Deeply dishonest Kamala Harris and MFA
You might remember this image from the debate. It's when the moderator asked who supported Medicare For All.
Sens. Bernie Sanders and Kamala Harris raised their hands at the second night of the first Democratic presidential debate when asked if they would abolish private health insurance, and the fraught politics of Medicare-for-all revealed themselves again.
It was a repeat of a question moderators asked the first night, when Sen. Elizabeth Warren and New York City Mayor Bill de Blasio said they wanted to end private coverage. Sanders and Harris said yes, which didn’t seem like a surprise: They are both sponsors of Sanders’s Medicare-for-all bill that would eliminate private insurance and move every American into a single national government insurance plan after a transition period.
So far so good.

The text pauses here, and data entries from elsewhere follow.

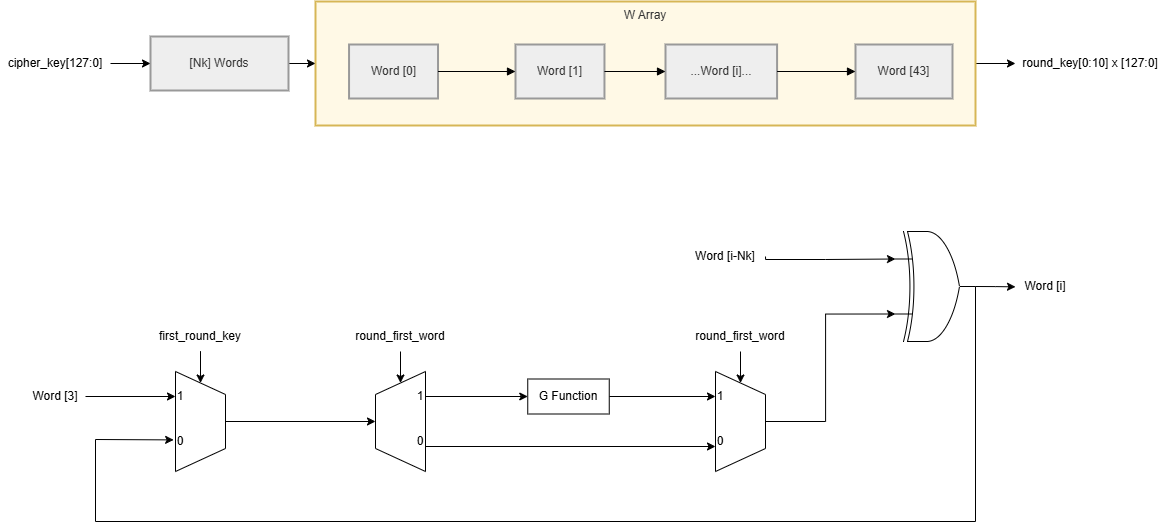
The draw.io diagram media/AESKeyExpansionLowDes.png in LQLManZz/AES128-Verilog, before a commit. Source tidied: cells renumbered, new cells last; positions are measured from the earlier drawing's top-left corner, leaving out a move shared by most shapes. Source of this version:
```xml
<mxGraphModel>
  <root>
    <mxCell id="0" />
    <mxCell id="1" parent="0" />
    <mxCell id="2" style="edgeStyle=orthogonalEdgeStyle;rounded=0;jettySize=auto;html=1;exitX=1;exitY=0.5;exitDx=0;exitDy=0;entryX=0;entryY=0.5;entryDx=0;entryDy=0;" parent="1" edge="1" source="3" target="44">
      <mxGeometry relative="1" as="geometry" />
    </mxCell>
    <mxCell id="3" value="W Array" style="whiteSpace=wrap;strokeWidth=2;verticalAlign=top;fillColor=#fff9e6;strokeColor=#d6b656;fontColor=light-dark(#333333,#cccccc);" parent="1" vertex="1">
      <mxGeometry x="315" width="660" height="124" as="geometry" />
    </mxCell>
    <mxCell id="4" value="Word [0]" style="whiteSpace=wrap;strokeWidth=2;fillColor=light-dark(#eeeeee,#1f2020);strokeColor=light-dark(#999999,#cccccc);fontColor=light-dark(#333333,#cccccc);" parent="3" vertex="1">
      <mxGeometry x="33.5" y="43" width="89" height="54" as="geometry" />
    </mxCell>
    <mxCell id="5" value="Word [1]" style="whiteSpace=wrap;strokeWidth=2;fillColor=light-dark(#eeeeee,#1f2020);strokeColor=light-dark(#999999,#cccccc);fontColor=light-dark(#333333,#cccccc);" parent="3" vertex="1">
      <mxGeometry x="200" y="43" width="89" height="54" as="geometry" />
    </mxCell>
    <mxCell id="6" value="...Word [i]..." style="whiteSpace=wrap;strokeWidth=2;fillColor=light-dark(#eeeeee,#1f2020);strokeColor=light-dark(#999999,#cccccc);fontColor=light-dark(#333333,#cccccc);" parent="3" vertex="1">
      <mxGeometry x="350" y="43" width="111.6" height="54" as="geometry" />
    </mxCell>
    <mxCell id="7" value="Word [43]" style="whiteSpace=wrap;strokeWidth=2;fillColor=light-dark(#eeeeee,#1f2020);strokeColor=light-dark(#999999,#cccccc);fontColor=light-dark(#333333,#cccccc);" parent="3" vertex="1">
      <mxGeometry x="540" y="43" width="97" height="54" as="geometry" />
    </mxCell>
    <mxCell id="8" style="curved=1;startArrow=none;endArrow=block;exitX=0.99;exitY=0.5;entryX=0;entryY=0.5;rounded=0;" parent="3" edge="1" source="4" target="5">
      <mxGeometry relative="1" as="geometry" />
    </mxCell>
    <mxCell id="9" style="curved=1;startArrow=none;endArrow=block;exitX=1;exitY=0.5;entryX=0;entryY=0.5;rounded=0;" parent="3" edge="1" source="5" target="6">
      <mxGeometry relative="1" as="geometry" />
    </mxCell>
    <mxCell id="10" style="curved=1;startArrow=none;endArrow=block;exitX=1;exitY=0.5;entryX=0;entryY=0.5;rounded=0;" parent="3" edge="1" source="6" target="7">
      <mxGeometry relative="1" as="geometry" />
    </mxCell>
    <mxCell id="11" style="edgeStyle=orthogonalEdgeStyle;rounded=0;jettySize=auto;html=1;exitX=1;exitY=0.5;exitDx=0;exitDy=0;entryX=0;entryY=0.5;entryDx=0;entryDy=0;" parent="1" edge="1" source="12" target="3">
      <mxGeometry relative="1" as="geometry" />
    </mxCell>
    <mxCell id="12" value="[Nk] Words" style="whiteSpace=wrap;strokeWidth=2;fillColor=light-dark(#eeeeee,#1f2020);strokeColor=light-dark(#999999,#cccccc);fontColor=light-dark(#333333,#cccccc);" parent="1" vertex="1">
      <mxGeometry x="150" y="35" width="138" height="54" as="geometry" />
    </mxCell>
    <mxCell id="13" style="edgeStyle=orthogonalEdgeStyle;rounded=0;jettySize=auto;html=1;exitX=0.5;exitY=0;exitDx=0;exitDy=0;entryX=0.5;entryY=0;entryDx=0;entryDy=0;" parent="1" edge="1" source="14" target="17">
      <mxGeometry relative="1" as="geometry" />
    </mxCell>
    <mxCell id="14" style="verticalLabelPosition=middle;verticalAlign=middle;html=1;shape=trapezoid;perimeter=trapezoidPerimeter;whiteSpace=wrap;size=0.23;arcSize=10;flipV=1;labelPosition=center;align=center;legacyAnchorPoints=0;rotation=-90;" parent="1" vertex="1">
      <mxGeometry x="150" y="395" width="100" height="50" as="geometry" />
    </mxCell>
    <mxCell id="15" style="edgeStyle=orthogonalEdgeStyle;rounded=0;jettySize=auto;html=1;exitX=0.75;exitY=1;exitDx=0;exitDy=0;entryX=0;entryY=0.5;entryDx=0;entryDy=0;" parent="1" edge="1" source="17" target="21">
      <mxGeometry relative="1" as="geometry" />
    </mxCell>
    <mxCell id="16" style="edgeStyle=orthogonalEdgeStyle;rounded=0;jettySize=auto;html=1;exitX=0.25;exitY=1;exitDx=0;exitDy=0;entryX=0.25;entryY=1;entryDx=0;entryDy=0;" parent="1" edge="1" source="17" target="22">
      <mxGeometry relative="1" as="geometry" />
    </mxCell>
    <mxCell id="17" style="verticalLabelPosition=middle;verticalAlign=middle;html=1;shape=trapezoid;perimeter=trapezoidPerimeter;whiteSpace=wrap;size=0.23;arcSize=10;flipV=0;labelPosition=center;align=center;legacyAnchorPoints=0;rotation=-90;" parent="1" vertex="1">
      <mxGeometry x="350" y="395" width="100" height="50" as="geometry" />
    </mxCell>
    <mxCell id="18" style="edgeStyle=orthogonalEdgeStyle;rounded=0;jettySize=auto;html=1;exitX=1;exitY=0.5;exitDx=0;exitDy=0;entryX=0.75;entryY=1;entryDx=0;entryDy=0;" parent="1" edge="1" source="19" target="14">
      <mxGeometry relative="1" as="geometry" />
    </mxCell>
    <mxCell id="19" value="Word [3]" style="text;html=1;whiteSpace=wrap;strokeColor=none;fillColor=none;align=center;verticalAlign=middle;rounded=0;" parent="1" vertex="1">
      <mxGeometry x="25" y="380" width="60" height="30" as="geometry" />
    </mxCell>
    <mxCell id="20" style="edgeStyle=orthogonalEdgeStyle;rounded=0;jettySize=auto;html=1;exitX=1;exitY=0.5;exitDx=0;exitDy=0;entryX=0.75;entryY=1;entryDx=0;entryDy=0;" parent="1" edge="1" source="21" target="22">
      <mxGeometry relative="1" as="geometry" />
    </mxCell>
    <mxCell id="21" value="G Function" style="whiteSpace=wrap;html=1;" parent="1" vertex="1">
      <mxGeometry x="527.2" y="377.5" width="81.5" height="35" as="geometry" />
    </mxCell>
    <mxCell id="22" style="verticalLabelPosition=middle;verticalAlign=middle;html=1;shape=trapezoid;perimeter=trapezoidPerimeter;whiteSpace=wrap;size=0.23;arcSize=10;flipV=1;labelPosition=center;align=center;legacyAnchorPoints=0;rotation=-90;" parent="1" vertex="1">
      <mxGeometry x="690" y="395" width="100" height="50" as="geometry" />
    </mxCell>
    <mxCell id="23" style="edgeStyle=orthogonalEdgeStyle;rounded=0;jettySize=auto;html=1;exitX=1;exitY=0.5;exitDx=0;exitDy=0;exitPerimeter=0;" parent="1" edge="1" source="24">
      <mxGeometry relative="1" as="geometry">
        <mxPoint x="1015" y="285.3" as="targetPoint" />
      </mxGeometry>
    </mxCell>
    <mxCell id="24" style="verticalLabelPosition=bottom;shadow=0;dashed=0;align=center;html=1;verticalAlign=top;shape=mxgraph.electrical.logic_gates.logic_gate;operation=xor;" parent="1" vertex="1">
      <mxGeometry x="895" y="230" width="80" height="110" as="geometry" />
    </mxCell>
    <mxCell id="25" style="edgeStyle=orthogonalEdgeStyle;rounded=0;jettySize=auto;html=1;exitX=0.5;exitY=0;exitDx=0;exitDy=0;entryX=0;entryY=0.75;entryDx=0;entryDy=0;entryPerimeter=0;" parent="1" edge="1" source="22" target="24">
      <mxGeometry relative="1" as="geometry">
        <Array as="points">
          <mxPoint x="825" y="420" />
          <mxPoint x="825" y="312" />
        </Array>
      </mxGeometry>
    </mxCell>
    <mxCell id="26" value="Word [i]" style="text;html=1;whiteSpace=wrap;strokeColor=none;fillColor=none;align=center;verticalAlign=middle;rounded=0;" parent="1" vertex="1">
      <mxGeometry x="1015" y="270" width="60" height="30" as="geometry" />
    </mxCell>
    <mxCell id="27" style="endArrow=classic;html=1;rounded=0;entryX=0.316;entryY=1.037;entryDx=0;entryDy=0;entryPerimeter=0;exitX=1;exitY=0.5;exitDx=0;exitDy=0;exitPerimeter=0;" parent="1" edge="1" source="24" target="14">
      <mxGeometry relative="1" as="geometry">
        <Array as="points">
          <mxPoint x="975" y="520" />
          <mxPoint x="95" y="520" />
          <mxPoint x="95" y="438" />
        </Array>
      </mxGeometry>
    </mxCell>
    <mxCell id="28" value="Word [i-Nk]" style="text;html=1;whiteSpace=wrap;strokeColor=none;fillColor=none;align=center;verticalAlign=middle;rounded=0;" parent="1" vertex="1">
      <mxGeometry x="685" y="240" width="80" height="30" as="geometry" />
    </mxCell>
    <mxCell id="29" style="edgeStyle=orthogonalEdgeStyle;rounded=0;jettySize=auto;html=1;exitX=1;exitY=0.5;exitDx=0;exitDy=0;entryX=0;entryY=0.25;entryDx=0;entryDy=0;entryPerimeter=0;" parent="1" edge="1" source="28" target="24">
      <mxGeometry relative="1" as="geometry">
        <Array as="points">
          <mxPoint x="765" y="258" />
          <mxPoint x="825" y="258" />
        </Array>
      </mxGeometry>
    </mxCell>
    <mxCell id="30" style="edgeStyle=orthogonalEdgeStyle;rounded=0;jettySize=auto;html=1;exitX=0.5;exitY=1;exitDx=0;exitDy=0;" parent="1" edge="1" source="31" target="14">
      <mxGeometry relative="1" as="geometry" />
    </mxCell>
    <mxCell id="31" value="first_round_key" style="text;html=1;whiteSpace=wrap;strokeColor=none;fillColor=none;align=center;verticalAlign=middle;rounded=0;" parent="1" vertex="1">
      <mxGeometry x="170" y="320" width="60" height="30" as="geometry" />
    </mxCell>
    <mxCell id="32" value="1" style="text;html=1;whiteSpace=wrap;strokeColor=none;fillColor=none;align=center;verticalAlign=middle;rounded=0;" parent="1" vertex="1">
      <mxGeometry x="175" y="385" width="10" height="20" as="geometry" />
    </mxCell>
    <mxCell id="33" value="0" style="text;html=1;whiteSpace=wrap;strokeColor=none;fillColor=none;align=center;verticalAlign=middle;rounded=0;" parent="1" vertex="1">
      <mxGeometry x="175" y="430" width="10" height="20" as="geometry" />
    </mxCell>
    <mxCell id="34" style="edgeStyle=orthogonalEdgeStyle;rounded=0;jettySize=auto;html=1;exitX=0.5;exitY=1;exitDx=0;exitDy=0;entryX=1;entryY=0.5;entryDx=0;entryDy=0;" parent="1" edge="1" source="35" target="17">
      <mxGeometry relative="1" as="geometry" />
    </mxCell>
    <mxCell id="35" value="round_first_word" style="text;html=1;whiteSpace=wrap;strokeColor=none;fillColor=none;align=center;verticalAlign=middle;rounded=0;" parent="1" vertex="1">
      <mxGeometry x="370" y="320" width="60" height="30" as="geometry" />
    </mxCell>
    <mxCell id="36" value="1" style="text;html=1;whiteSpace=wrap;strokeColor=none;fillColor=none;align=center;verticalAlign=middle;rounded=0;" parent="1" vertex="1">
      <mxGeometry x="415" y="385" width="10" height="20" as="geometry" />
    </mxCell>
    <mxCell id="37" value="0" style="text;html=1;whiteSpace=wrap;strokeColor=none;fillColor=none;align=center;verticalAlign=middle;rounded=0;" parent="1" vertex="1">
      <mxGeometry x="415" y="430" width="10" height="20" as="geometry" />
    </mxCell>
    <mxCell id="38" style="edgeStyle=orthogonalEdgeStyle;rounded=0;jettySize=auto;html=1;exitX=0.5;exitY=1;exitDx=0;exitDy=0;entryX=1;entryY=0.5;entryDx=0;entryDy=0;" parent="1" edge="1" source="39" target="22">
      <mxGeometry relative="1" as="geometry" />
    </mxCell>
    <mxCell id="39" value="round_first_word" style="text;html=1;whiteSpace=wrap;strokeColor=none;fillColor=none;align=center;verticalAlign=middle;rounded=0;" parent="1" vertex="1">
      <mxGeometry x="710" y="320" width="60" height="30" as="geometry" />
    </mxCell>
    <mxCell id="40" value="1" style="text;html=1;whiteSpace=wrap;strokeColor=none;fillColor=none;align=center;verticalAlign=middle;rounded=0;" parent="1" vertex="1">
      <mxGeometry x="715" y="385" width="10" height="20" as="geometry" />
    </mxCell>
    <mxCell id="41" value="0" style="text;html=1;whiteSpace=wrap;strokeColor=none;fillColor=none;align=center;verticalAlign=middle;rounded=0;" parent="1" vertex="1">
      <mxGeometry x="715" y="430" width="10" height="20" as="geometry" />
    </mxCell>
    <mxCell id="42" style="edgeStyle=orthogonalEdgeStyle;rounded=0;jettySize=auto;html=1;exitX=1;exitY=0.5;exitDx=0;exitDy=0;entryX=0;entryY=0.5;entryDx=0;entryDy=0;" parent="1" edge="1" source="43" target="12">
      <mxGeometry relative="1" as="geometry" />
    </mxCell>
    <mxCell id="43" value="cipher_key[127:0]" style="text;html=1;whiteSpace=wrap;strokeColor=none;fillColor=none;align=center;verticalAlign=middle;rounded=0;" parent="1" vertex="1">
      <mxGeometry y="47" width="110" height="30" as="geometry" />
    </mxCell>
    <mxCell id="44" value="round_key[0:10] x [127:0]" style="text;html=1;whiteSpace=wrap;strokeColor=none;fillColor=none;align=center;verticalAlign=middle;rounded=0;" parent="1" vertex="1">
      <mxGeometry x="1015" y="47" width="150" height="30" as="geometry" />
    </mxCell>
  </root>
</mxGraphModel>
```
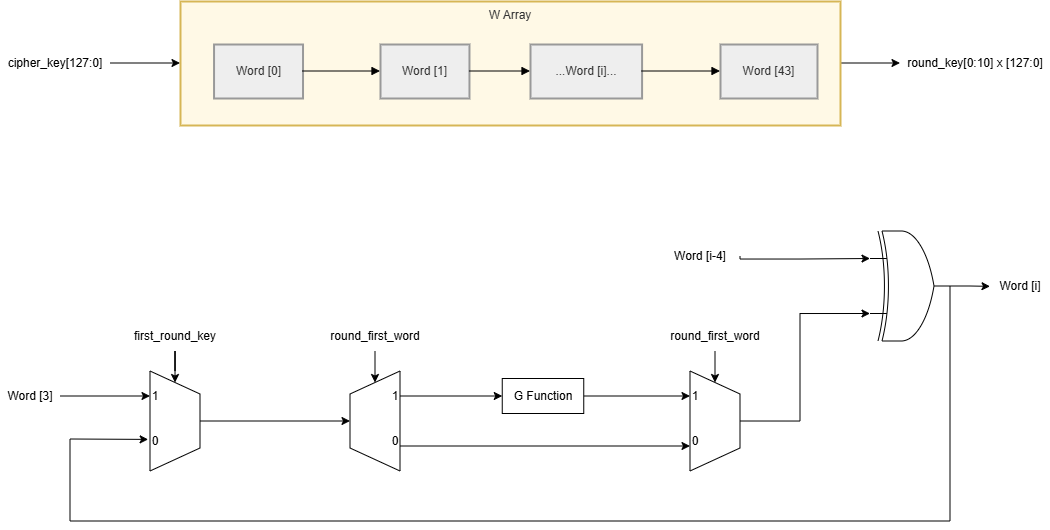
Above is the later version.

Diff of the diagram source:
```diff
@@ -6,7 +6,7 @@
       <mxGeometry relative="1" as="geometry" />
     </mxCell>
     <mxCell id="3" value="W Array" style="whiteSpace=wrap;strokeWidth=2;verticalAlign=top;fillColor=#fff9e6;strokeColor=#d6b656;fontColor=light-dark(#333333,#cccccc);" parent="1" vertex="1">
-      <mxGeometry x="315" width="660" height="124" as="geometry" />
+      <mxGeometry x="205" width="660" height="124" as="geometry" />
     </mxCell>
     <mxCell id="4" value="Word [0]" style="whiteSpace=wrap;strokeWidth=2;fillColor=light-dark(#eeeeee,#1f2020);strokeColor=light-dark(#999999,#cccccc);fontColor=light-dark(#333333,#cccccc);" parent="3" vertex="1">
       <mxGeometry x="33.5" y="43" width="89" height="54" as="geometry" />
@@ -29,12 +29,6 @@
     <mxCell id="10" style="curved=1;startArrow=none;endArrow=block;exitX=1;exitY=0.5;entryX=0;entryY=0.5;rounded=0;" parent="3" edge="1" source="6" target="7">
       <mxGeometry relative="1" as="geometry" />
     </mxCell>
-    <mxCell id="11" style="edgeStyle=orthogonalEdgeStyle;rounded=0;jettySize=auto;html=1;exitX=1;exitY=0.5;exitDx=0;exitDy=0;entryX=0;entryY=0.5;entryDx=0;entryDy=0;" parent="1" edge="1" source="12" target="3">
-      <mxGeometry relative="1" as="geometry" />
-    </mxCell>
-    <mxCell id="12" value="[Nk] Words" style="whiteSpace=wrap;strokeWidth=2;fillColor=light-dark(#eeeeee,#1f2020);strokeColor=light-dark(#999999,#cccccc);fontColor=light-dark(#333333,#cccccc);" parent="1" vertex="1">
-      <mxGeometry x="150" y="35" width="138" height="54" as="geometry" />
-    </mxCell>
     <mxCell id="13" style="edgeStyle=orthogonalEdgeStyle;rounded=0;jettySize=auto;html=1;exitX=0.5;exitY=0;exitDx=0;exitDy=0;entryX=0.5;entryY=0;entryDx=0;entryDy=0;" parent="1" edge="1" source="14" target="17">
       <mxGeometry relative="1" as="geometry" />
     </mxCell>
@@ -93,7 +87,7 @@
         </Array>
       </mxGeometry>
     </mxCell>
-    <mxCell id="28" value="Word [i-Nk]" style="text;html=1;whiteSpace=wrap;strokeColor=none;fillColor=none;align=center;verticalAlign=middle;rounded=0;" parent="1" vertex="1">
+    <mxCell id="28" value="Word [i-4]" style="text;html=1;whiteSpace=wrap;strokeColor=none;fillColor=none;align=center;verticalAlign=middle;rounded=0;" parent="1" vertex="1">
       <mxGeometry x="685" y="240" width="80" height="30" as="geometry" />
     </mxCell>
     <mxCell id="29" style="edgeStyle=orthogonalEdgeStyle;rounded=0;jettySize=auto;html=1;exitX=1;exitY=0.5;exitDx=0;exitDy=0;entryX=0;entryY=0.25;entryDx=0;entryDy=0;entryPerimeter=0;" parent="1" edge="1" source="28" target="24">
@@ -140,14 +134,14 @@
     <mxCell id="41" value="0" style="text;html=1;whiteSpace=wrap;strokeColor=none;fillColor=none;align=center;verticalAlign=middle;rounded=0;" parent="1" vertex="1">
       <mxGeometry x="715" y="430" width="10" height="20" as="geometry" />
     </mxCell>
-    <mxCell id="42" style="edgeStyle=orthogonalEdgeStyle;rounded=0;jettySize=auto;html=1;exitX=1;exitY=0.5;exitDx=0;exitDy=0;entryX=0;entryY=0.5;entryDx=0;entryDy=0;" parent="1" edge="1" source="43" target="12">
-      <mxGeometry relative="1" as="geometry" />
-    </mxCell>
+    <mxCell id="45" style="edgeStyle=orthogonalEdgeStyle;rounded=0;jettySize=auto;html=1;exitX=1;exitY=0.5;exitDx=0;exitDy=0;entryX=0;entryY=0.5;entryDx=0;entryDy=0;" parent="1" edge="1" source="43" target="3">
+      <mxGeometry relative="1" as="geometry" />
+    </mxCell>
     <mxCell id="43" value="cipher_key[127:0]" style="text;html=1;whiteSpace=wrap;strokeColor=none;fillColor=none;align=center;verticalAlign=middle;rounded=0;" parent="1" vertex="1">
-      <mxGeometry y="47" width="110" height="30" as="geometry" />
+      <mxGeometry x="25" y="47" width="110" height="30" as="geometry" />
     </mxCell>
     <mxCell id="44" value="round_key[0:10] x [127:0]" style="text;html=1;whiteSpace=wrap;strokeColor=none;fillColor=none;align=center;verticalAlign=middle;rounded=0;" parent="1" vertex="1">
-      <mxGeometry x="1015" y="47" width="150" height="30" as="geometry" />
+      <mxGeometry x="925" y="47" width="150" height="30" as="geometry" />
     </mxCell>
   </root>
 </mxGraphModel>
```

She's a cosponsor of MFA and she got a straight question.
But after the debate, Harris said she interpreted the question to mean whether she, personally, would get rid of her own employer insurance to join a government plan. NBC’s Lester Holt set it up by noting many Americans — about half of them actually — get insurance through their job. But he actually asked: “Who here would abolish their private health insurance in favor of a government-run plan?” and that could arguably be interpreted as asking the candidates about their own insurance.
But does Harris actually support prohibiting private health insurance?
“No, I do not,” the California senator told MSNBC after the debate. She noted to CBS that Sanders’s bill allowed supplemental private insurance, though that coverage would be forbidden from covering most major medical care. Most treatment would be covered and paid for by a single government plan.
She was confused about the question?
This seems extremely unlikely.
Kamala Harris was the most over-prepared person on that stage.
Her "food fight" line was obviously tested with a panel beforehand, and that's not the most obvious example.
Harris herself ended up settling on a line that within minutes would appear in social media memes and just a few hours later would be screen printed on t-shirts selling for $29 on her website: “That little girl was me,” she said, of her desegregated class.
— Kamala Harris (@KamalaHarris) June 28, 2019
So her campaign staff were ready to capitalize on her debate performance within minutes with t-shirts? That stretches credulity.
But the biggest tell is that this wasn't the first time she's made this "mistake".
It was also not the first time Harris had appeared to endorse a prohibition on private insurance only to try to clarify afterward. The same sequence of events played out during and after a CNN town hall in January — Harris initially seemed to support a more rigid version of Medicare-for-all, then later walked it back.
She "supports" MFA in public. She doesn't in private.
And she's done this twice. The most over-prepared person out there.
To say that this is unlikely is an understatement.